The CEO of the Serpentine Galleries in London, Yana Peel, abruptly resigned this Tuesday after an investigation by The Guardian revealed that she has a major ownership stake in a controversial cybersecurity firm. As the New York Times reports, this firm – NSO Group – makes software that can hack into the phones and read encrypted communication. Although developed to combat crime and terrorism, the software has been used to target journalists and activists as well. Read an excerpt from the Times article below, or the full piece here.
On Friday, The Guardian newspaper reported that Ms. Peel owns one-third of Novalpina Capital, a private equity firm co-founded by her husband, Stephen Peel. In March, funds controlled by Novalpina bought a controlling stake in NSO Group, an Israeli company offering technology, developed by former intelligence operatives, that can hack phones to gain access to encrypted communications.
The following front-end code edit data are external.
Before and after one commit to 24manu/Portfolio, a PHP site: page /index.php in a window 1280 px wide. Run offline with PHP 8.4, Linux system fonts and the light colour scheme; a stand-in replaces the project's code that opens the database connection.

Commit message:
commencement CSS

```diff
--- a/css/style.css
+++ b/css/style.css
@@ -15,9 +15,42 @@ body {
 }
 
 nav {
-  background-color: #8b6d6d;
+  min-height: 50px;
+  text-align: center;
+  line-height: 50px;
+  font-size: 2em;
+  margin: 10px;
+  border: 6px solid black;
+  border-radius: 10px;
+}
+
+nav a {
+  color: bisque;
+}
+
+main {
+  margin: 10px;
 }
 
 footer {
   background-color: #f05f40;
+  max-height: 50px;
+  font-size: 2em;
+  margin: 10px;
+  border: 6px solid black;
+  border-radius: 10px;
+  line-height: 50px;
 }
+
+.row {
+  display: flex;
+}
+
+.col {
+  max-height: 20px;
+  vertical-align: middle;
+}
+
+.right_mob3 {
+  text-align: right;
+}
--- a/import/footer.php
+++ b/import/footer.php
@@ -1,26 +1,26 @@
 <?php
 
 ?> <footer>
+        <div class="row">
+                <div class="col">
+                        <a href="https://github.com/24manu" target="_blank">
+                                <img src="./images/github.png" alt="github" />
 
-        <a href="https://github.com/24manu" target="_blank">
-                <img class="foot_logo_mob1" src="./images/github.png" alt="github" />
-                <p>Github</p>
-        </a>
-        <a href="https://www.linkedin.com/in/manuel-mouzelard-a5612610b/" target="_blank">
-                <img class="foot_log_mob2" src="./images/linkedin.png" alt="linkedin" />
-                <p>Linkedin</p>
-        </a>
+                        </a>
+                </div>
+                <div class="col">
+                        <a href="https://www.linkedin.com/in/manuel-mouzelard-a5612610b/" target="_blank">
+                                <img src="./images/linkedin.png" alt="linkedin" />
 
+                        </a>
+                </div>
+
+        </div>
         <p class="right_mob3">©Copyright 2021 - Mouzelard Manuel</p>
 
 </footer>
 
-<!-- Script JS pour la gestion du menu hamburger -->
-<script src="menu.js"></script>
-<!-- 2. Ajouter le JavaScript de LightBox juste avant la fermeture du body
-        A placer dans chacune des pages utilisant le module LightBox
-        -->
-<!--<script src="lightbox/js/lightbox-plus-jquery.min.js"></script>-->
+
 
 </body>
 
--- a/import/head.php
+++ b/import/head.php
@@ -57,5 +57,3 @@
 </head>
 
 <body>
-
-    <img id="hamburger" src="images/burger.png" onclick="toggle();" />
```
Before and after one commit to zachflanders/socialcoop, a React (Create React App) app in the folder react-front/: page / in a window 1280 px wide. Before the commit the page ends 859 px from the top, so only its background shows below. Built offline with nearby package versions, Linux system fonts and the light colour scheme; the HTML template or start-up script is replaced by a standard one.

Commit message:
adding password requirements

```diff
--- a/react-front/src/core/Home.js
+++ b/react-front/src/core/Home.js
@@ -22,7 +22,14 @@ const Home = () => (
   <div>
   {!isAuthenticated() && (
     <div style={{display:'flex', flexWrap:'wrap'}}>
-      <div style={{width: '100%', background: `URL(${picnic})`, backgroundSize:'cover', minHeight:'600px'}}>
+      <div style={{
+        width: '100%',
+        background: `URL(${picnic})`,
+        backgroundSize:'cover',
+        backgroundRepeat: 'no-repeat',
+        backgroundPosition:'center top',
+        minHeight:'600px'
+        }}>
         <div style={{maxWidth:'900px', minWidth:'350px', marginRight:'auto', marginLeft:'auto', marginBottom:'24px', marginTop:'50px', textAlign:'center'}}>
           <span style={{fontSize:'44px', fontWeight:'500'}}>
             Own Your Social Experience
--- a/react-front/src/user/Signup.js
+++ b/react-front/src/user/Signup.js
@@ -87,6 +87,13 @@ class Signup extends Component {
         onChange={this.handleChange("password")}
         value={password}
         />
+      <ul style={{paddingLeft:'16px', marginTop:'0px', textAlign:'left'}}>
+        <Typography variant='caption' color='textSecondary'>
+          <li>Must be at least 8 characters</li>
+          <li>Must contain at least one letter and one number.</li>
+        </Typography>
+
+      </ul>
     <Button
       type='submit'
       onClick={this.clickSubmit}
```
The technology is used by governments to fight crime and terrorism, but has also been used to target journalists and activists. Mexico used NSO products to track at least two dozen journalists, government critics and international observers, according to a New York Times investigation and research by Citizen Lab, part of the University of Toronto.
A lawsuit filed last year in Israel charged that Saudi Arabia had used NSO technology to target Jamal Khashoggi, the Washington Post columnist killed in the Saudi consulate in Istanbul. NSO denies this and says it does not tolerate misuse of its products.
On Friday, Novalpina said in a news release that it was developing guidelines “to ensure NSO’s technology is used only for its intended lawful purpose — the prevention of harm to our fundamental human rights to life, liberty and security.”
Ms. Peel told The Guardian that criticism of NSO was “misinformed,” and that she had “no involvement in the operations or decisions of Novalpina, which is managed by my husband, Stephen Peel, and his partners.”
Image of Yana Peel via Evening Standard.